Task details. Return all the entries exactly, keeping pictures out.

------

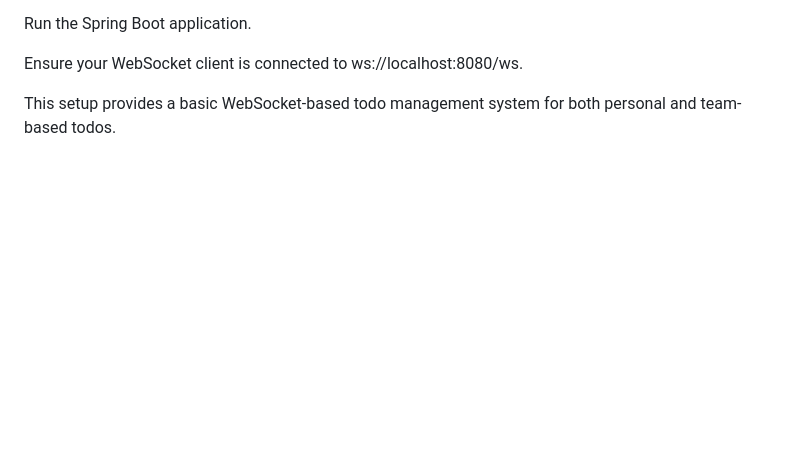
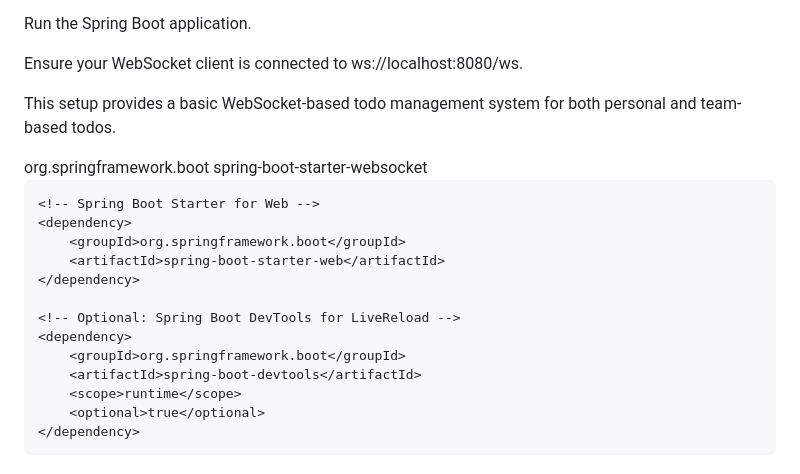
Before and after one commit to ArticSaber/skin-disease-classification, a Markdown page: README.md, the part around the change. GitHub-like rendering; blank space fills up the shorter version.

```diff
--- a/README.md
+++ b/README.md
@@ -990,3 +990,26 @@ Ensure your WebSocket client is connected to ws://localhost:8080/ws.
 
 
 This setup provides a basic WebSocket-based todo management system for both personal and team-based todos.
+
+
+<dependencies>
+    <!-- Spring Boot Starter for WebSocket -->
+    <dependency>
+        <groupId>org.springframework.boot</groupId>
+        <artifactId>spring-boot-starter-websocket</artifactId>
+    </dependency>
+
+    <!-- Spring Boot Starter for Web -->
+    <dependency>
+        <groupId>org.springframework.boot</groupId>
+        <artifactId>spring-boot-starter-web</artifactId>
+    </dependency>
+
+    <!-- Optional: Spring Boot DevTools for LiveReload -->
+    <dependency>
+        <groupId>org.springframework.boot</groupId>
+        <artifactId>spring-boot-devtools</artifactId>
+        <scope>runtime</scope>
+        <optional>true</optional>
+    </dependency>
+</dependencies>
```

------

Solution.
Before and after one commit to ArticSaber/skin-disease-classification, a Markdown page: README.md, the part around the change. GitHub-like rendering; blank space fills up the shorter version.

```diff
--- a/README.md
+++ b/README.md
@@ -990,3 +990,26 @@ Ensure your WebSocket client is connected to ws://localhost:8080/ws.
 
 
 This setup provides a basic WebSocket-based todo management system for both personal and team-based todos.
+
+
+<dependencies>
+    <!-- Spring Boot Starter for WebSocket -->
+    <dependency>
+        <groupId>org.springframework.boot</groupId>
+        <artifactId>spring-boot-starter-websocket</artifactId>
+    </dependency>
+
+    <!-- Spring Boot Starter for Web -->
+    <dependency>
+        <groupId>org.springframework.boot</groupId>
+        <artifactId>spring-boot-starter-web</artifactId>
+    </dependency>
+
+    <!-- Optional: Spring Boot DevTools for LiveReload -->
+    <dependency>
+        <groupId>org.springframework.boot</groupId>
+        <artifactId>spring-boot-devtools</artifactId>
+        <scope>runtime</scope>
+        <optional>true</optional>
+    </dependency>
+</dependencies>
```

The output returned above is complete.